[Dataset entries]
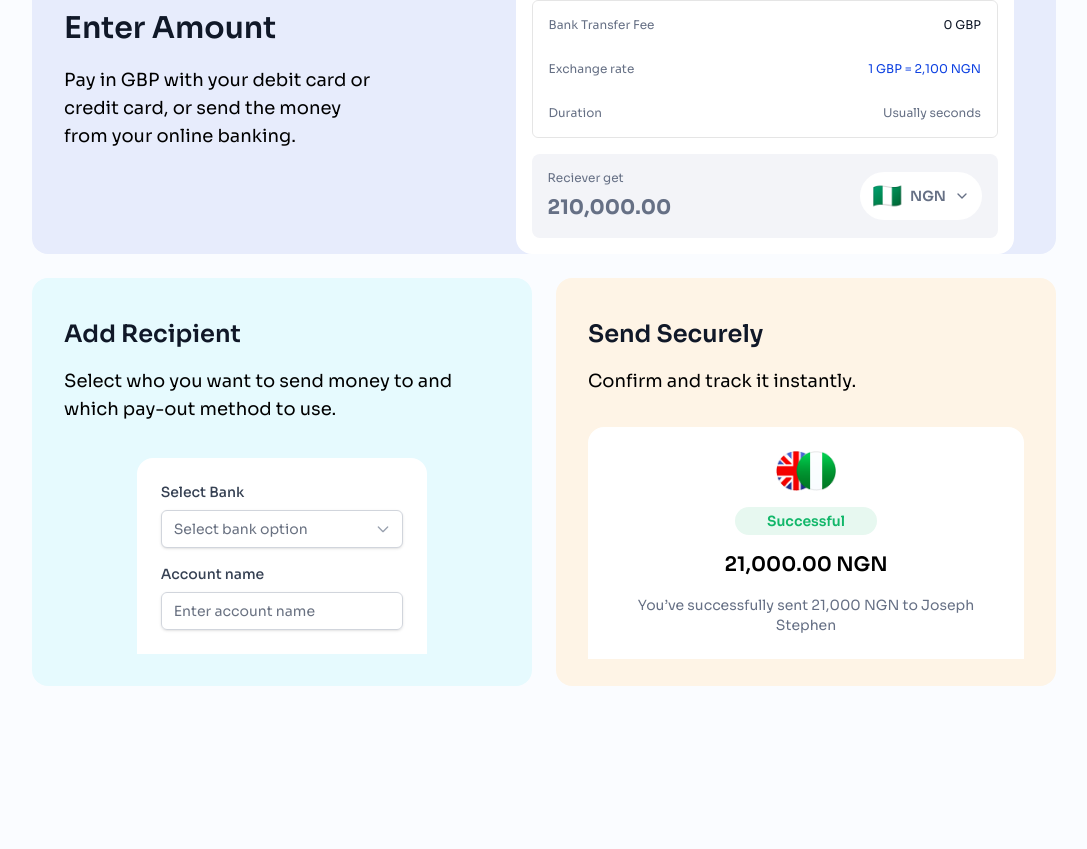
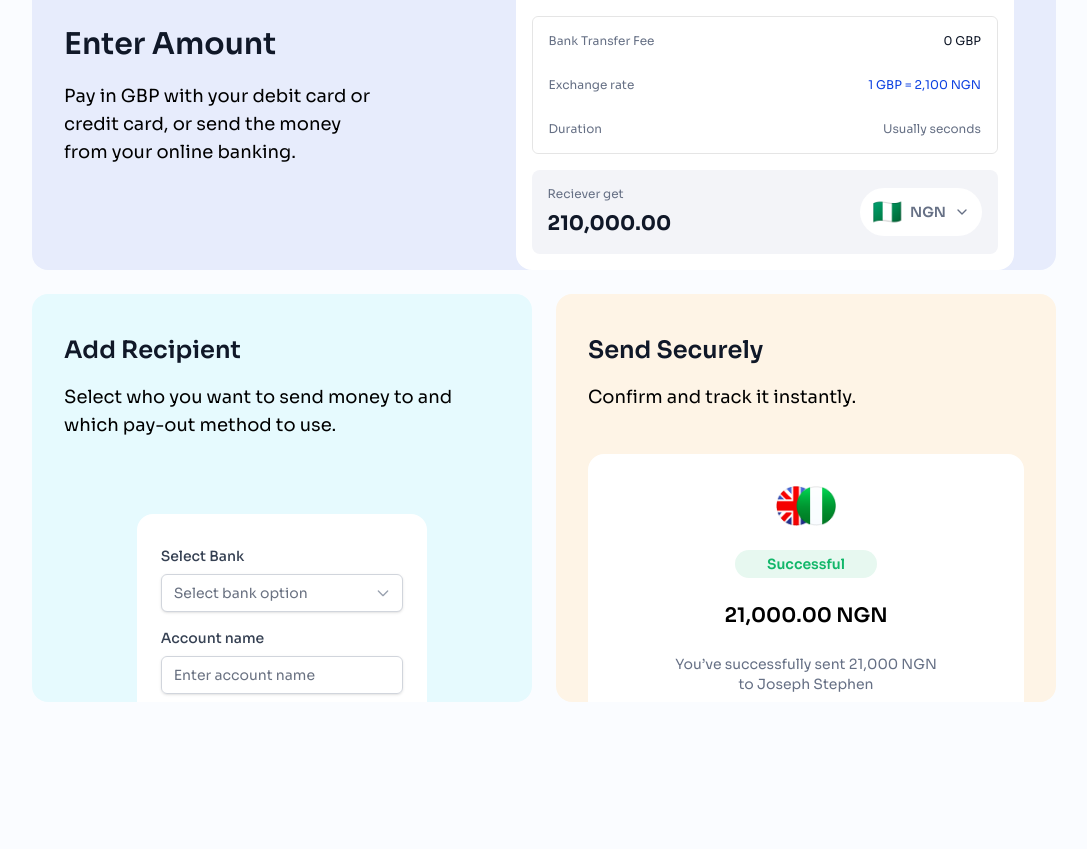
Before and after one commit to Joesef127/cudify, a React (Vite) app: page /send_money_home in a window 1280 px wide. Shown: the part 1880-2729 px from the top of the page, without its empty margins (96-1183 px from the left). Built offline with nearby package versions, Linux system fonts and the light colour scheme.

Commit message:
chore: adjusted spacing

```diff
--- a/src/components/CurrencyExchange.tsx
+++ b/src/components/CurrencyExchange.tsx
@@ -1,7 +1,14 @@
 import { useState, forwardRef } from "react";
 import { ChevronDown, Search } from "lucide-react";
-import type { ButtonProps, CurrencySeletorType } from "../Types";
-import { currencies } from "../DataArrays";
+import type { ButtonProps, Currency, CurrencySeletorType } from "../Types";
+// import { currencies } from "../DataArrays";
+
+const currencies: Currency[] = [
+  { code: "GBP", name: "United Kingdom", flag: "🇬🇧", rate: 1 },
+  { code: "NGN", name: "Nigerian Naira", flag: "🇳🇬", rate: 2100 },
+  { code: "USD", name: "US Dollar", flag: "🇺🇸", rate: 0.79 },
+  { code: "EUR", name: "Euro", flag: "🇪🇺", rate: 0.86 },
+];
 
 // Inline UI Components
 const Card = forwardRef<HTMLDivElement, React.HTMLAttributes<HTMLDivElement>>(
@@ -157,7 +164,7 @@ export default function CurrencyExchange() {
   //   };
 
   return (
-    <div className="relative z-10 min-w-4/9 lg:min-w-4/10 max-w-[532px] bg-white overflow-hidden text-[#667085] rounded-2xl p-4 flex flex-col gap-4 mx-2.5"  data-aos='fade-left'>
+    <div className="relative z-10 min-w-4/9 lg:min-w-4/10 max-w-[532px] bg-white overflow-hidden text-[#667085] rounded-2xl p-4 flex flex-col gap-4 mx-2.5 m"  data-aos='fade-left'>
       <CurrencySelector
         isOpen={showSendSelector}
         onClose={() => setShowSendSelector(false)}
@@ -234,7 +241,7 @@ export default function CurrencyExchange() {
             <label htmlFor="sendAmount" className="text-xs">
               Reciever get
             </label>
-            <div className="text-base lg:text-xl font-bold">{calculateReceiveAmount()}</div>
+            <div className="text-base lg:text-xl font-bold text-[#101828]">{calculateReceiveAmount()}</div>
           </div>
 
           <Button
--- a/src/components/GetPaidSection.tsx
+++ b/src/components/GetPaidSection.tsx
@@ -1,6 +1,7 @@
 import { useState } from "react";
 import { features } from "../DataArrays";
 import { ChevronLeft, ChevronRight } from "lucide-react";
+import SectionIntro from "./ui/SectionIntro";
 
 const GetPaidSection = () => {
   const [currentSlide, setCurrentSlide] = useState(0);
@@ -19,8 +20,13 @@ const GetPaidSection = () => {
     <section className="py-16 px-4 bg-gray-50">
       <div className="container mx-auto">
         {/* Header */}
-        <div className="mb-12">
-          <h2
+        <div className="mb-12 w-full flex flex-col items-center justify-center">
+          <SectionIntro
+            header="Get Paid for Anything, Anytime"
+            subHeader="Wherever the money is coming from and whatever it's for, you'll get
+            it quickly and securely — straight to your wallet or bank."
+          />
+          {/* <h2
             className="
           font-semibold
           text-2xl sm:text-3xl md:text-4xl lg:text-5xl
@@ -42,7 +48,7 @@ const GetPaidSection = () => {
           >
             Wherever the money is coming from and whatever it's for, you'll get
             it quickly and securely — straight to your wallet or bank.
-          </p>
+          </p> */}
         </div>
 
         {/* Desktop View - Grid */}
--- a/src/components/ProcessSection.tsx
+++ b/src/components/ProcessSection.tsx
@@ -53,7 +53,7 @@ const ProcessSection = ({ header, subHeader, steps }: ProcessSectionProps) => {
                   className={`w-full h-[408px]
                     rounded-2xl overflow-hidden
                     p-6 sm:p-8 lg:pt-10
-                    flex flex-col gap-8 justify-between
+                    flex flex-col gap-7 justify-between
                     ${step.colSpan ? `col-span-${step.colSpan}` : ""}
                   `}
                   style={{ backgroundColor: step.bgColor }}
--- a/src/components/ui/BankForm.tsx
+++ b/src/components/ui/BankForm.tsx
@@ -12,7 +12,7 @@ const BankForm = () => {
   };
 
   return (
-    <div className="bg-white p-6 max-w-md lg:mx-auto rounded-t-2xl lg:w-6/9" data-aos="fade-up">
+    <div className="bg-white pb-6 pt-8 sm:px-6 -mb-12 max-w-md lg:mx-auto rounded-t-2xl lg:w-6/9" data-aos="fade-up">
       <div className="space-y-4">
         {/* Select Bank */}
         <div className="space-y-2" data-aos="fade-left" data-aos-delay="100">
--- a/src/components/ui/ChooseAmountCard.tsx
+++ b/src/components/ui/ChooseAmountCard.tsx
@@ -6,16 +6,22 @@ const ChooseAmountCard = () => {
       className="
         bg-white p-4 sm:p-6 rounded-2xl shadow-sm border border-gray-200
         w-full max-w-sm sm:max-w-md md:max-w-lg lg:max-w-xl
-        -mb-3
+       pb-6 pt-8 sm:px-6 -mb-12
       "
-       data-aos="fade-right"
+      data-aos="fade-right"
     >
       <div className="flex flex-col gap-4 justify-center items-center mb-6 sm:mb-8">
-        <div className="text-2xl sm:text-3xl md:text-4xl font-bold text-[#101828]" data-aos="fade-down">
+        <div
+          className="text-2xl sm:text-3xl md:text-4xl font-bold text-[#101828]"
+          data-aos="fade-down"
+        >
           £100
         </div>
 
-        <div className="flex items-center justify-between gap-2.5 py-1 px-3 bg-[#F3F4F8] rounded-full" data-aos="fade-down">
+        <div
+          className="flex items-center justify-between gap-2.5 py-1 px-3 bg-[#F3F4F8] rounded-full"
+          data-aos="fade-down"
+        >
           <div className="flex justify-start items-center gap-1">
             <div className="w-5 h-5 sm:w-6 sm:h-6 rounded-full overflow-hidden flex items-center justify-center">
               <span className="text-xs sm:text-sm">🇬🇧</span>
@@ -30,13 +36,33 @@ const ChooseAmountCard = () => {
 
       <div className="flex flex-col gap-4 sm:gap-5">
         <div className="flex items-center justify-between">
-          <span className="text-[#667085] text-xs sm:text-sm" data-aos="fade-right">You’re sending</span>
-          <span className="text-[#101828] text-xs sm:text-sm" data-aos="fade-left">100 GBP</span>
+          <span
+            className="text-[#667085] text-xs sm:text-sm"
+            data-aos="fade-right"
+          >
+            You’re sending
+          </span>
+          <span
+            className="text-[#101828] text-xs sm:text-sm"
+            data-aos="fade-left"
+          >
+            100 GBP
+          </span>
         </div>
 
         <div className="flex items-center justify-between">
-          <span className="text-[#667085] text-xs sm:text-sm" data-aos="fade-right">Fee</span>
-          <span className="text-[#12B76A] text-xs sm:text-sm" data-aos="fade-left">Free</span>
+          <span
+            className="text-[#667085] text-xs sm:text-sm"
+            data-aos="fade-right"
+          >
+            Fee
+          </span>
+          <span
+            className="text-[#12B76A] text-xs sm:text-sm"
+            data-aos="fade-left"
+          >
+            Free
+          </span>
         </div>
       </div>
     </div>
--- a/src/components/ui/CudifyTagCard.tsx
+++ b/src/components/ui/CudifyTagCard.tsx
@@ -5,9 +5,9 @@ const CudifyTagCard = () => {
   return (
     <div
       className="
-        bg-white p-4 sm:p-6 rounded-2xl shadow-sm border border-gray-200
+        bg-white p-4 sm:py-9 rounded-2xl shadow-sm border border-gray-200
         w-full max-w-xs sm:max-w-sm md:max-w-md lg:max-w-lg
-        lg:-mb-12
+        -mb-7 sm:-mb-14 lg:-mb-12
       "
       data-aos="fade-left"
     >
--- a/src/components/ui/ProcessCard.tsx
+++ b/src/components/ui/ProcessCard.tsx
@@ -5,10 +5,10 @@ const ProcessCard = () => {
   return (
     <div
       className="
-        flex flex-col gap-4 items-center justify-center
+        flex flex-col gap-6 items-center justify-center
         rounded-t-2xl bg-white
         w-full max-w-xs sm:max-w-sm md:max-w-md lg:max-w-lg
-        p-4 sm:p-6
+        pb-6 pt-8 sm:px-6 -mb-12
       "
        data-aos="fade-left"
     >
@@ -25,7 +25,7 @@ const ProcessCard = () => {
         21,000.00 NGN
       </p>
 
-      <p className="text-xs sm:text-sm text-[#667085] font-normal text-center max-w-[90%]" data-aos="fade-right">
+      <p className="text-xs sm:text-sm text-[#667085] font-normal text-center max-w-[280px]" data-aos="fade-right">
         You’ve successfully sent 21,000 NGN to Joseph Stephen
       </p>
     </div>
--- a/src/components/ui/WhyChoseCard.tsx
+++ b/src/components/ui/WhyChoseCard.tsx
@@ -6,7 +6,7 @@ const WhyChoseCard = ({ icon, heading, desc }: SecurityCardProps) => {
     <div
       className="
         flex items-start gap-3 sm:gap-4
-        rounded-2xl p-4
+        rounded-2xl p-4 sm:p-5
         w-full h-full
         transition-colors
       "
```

==

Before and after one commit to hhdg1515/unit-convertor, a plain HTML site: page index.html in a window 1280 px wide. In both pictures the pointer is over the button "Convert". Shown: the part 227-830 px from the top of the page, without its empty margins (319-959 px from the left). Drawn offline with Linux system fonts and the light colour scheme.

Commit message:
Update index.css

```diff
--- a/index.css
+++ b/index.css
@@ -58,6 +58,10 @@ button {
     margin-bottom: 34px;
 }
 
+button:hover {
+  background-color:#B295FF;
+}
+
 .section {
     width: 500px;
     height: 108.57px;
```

==

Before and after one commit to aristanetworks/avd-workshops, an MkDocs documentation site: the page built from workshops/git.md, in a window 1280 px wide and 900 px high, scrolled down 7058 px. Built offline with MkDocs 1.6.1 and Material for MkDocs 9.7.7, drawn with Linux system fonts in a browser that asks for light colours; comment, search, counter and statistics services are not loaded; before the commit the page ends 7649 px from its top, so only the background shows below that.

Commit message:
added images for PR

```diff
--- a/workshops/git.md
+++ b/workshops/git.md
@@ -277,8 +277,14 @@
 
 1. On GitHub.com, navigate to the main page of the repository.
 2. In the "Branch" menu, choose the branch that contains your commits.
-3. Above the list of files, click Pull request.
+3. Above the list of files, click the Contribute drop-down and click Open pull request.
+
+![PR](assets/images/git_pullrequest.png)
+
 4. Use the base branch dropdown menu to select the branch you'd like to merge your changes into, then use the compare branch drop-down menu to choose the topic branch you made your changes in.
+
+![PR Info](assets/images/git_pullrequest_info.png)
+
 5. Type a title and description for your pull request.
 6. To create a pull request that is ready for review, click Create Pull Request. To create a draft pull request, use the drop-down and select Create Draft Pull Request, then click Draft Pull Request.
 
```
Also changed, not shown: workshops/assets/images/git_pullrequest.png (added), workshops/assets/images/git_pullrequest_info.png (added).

» Exercise objective: Among the lines above, list those that contain the word "justify".

» Reply:
+        <div className="mb-12 w-full flex flex-col items-center justify-center">
-                    flex flex-col gap-8 justify-between
+                    flex flex-col gap-7 justify-between
       <div className="flex flex-col gap-4 justify-center items-center mb-6 sm:mb-8">
-        <div className="flex items-center justify-between gap-2.5 py-1 px-3 bg-[#F3F4F8] rounded-full" data-aos="fade-down">
+          className="flex items-center justify-between gap-2.5 py-1 px-3 bg-[#F3F4F8] rounded-full"
           <div className="flex justify-start items-center gap-1">
             <div className="w-5 h-5 sm:w-6 sm:h-6 rounded-full overflow-hidden flex items-center justify-center">
         <div className="flex items-center justify-between">
         <div className="flex items-center justify-between">
-        flex flex-col gap-4 items-center justify-center
+        flex flex-col gap-6 items-center justify-center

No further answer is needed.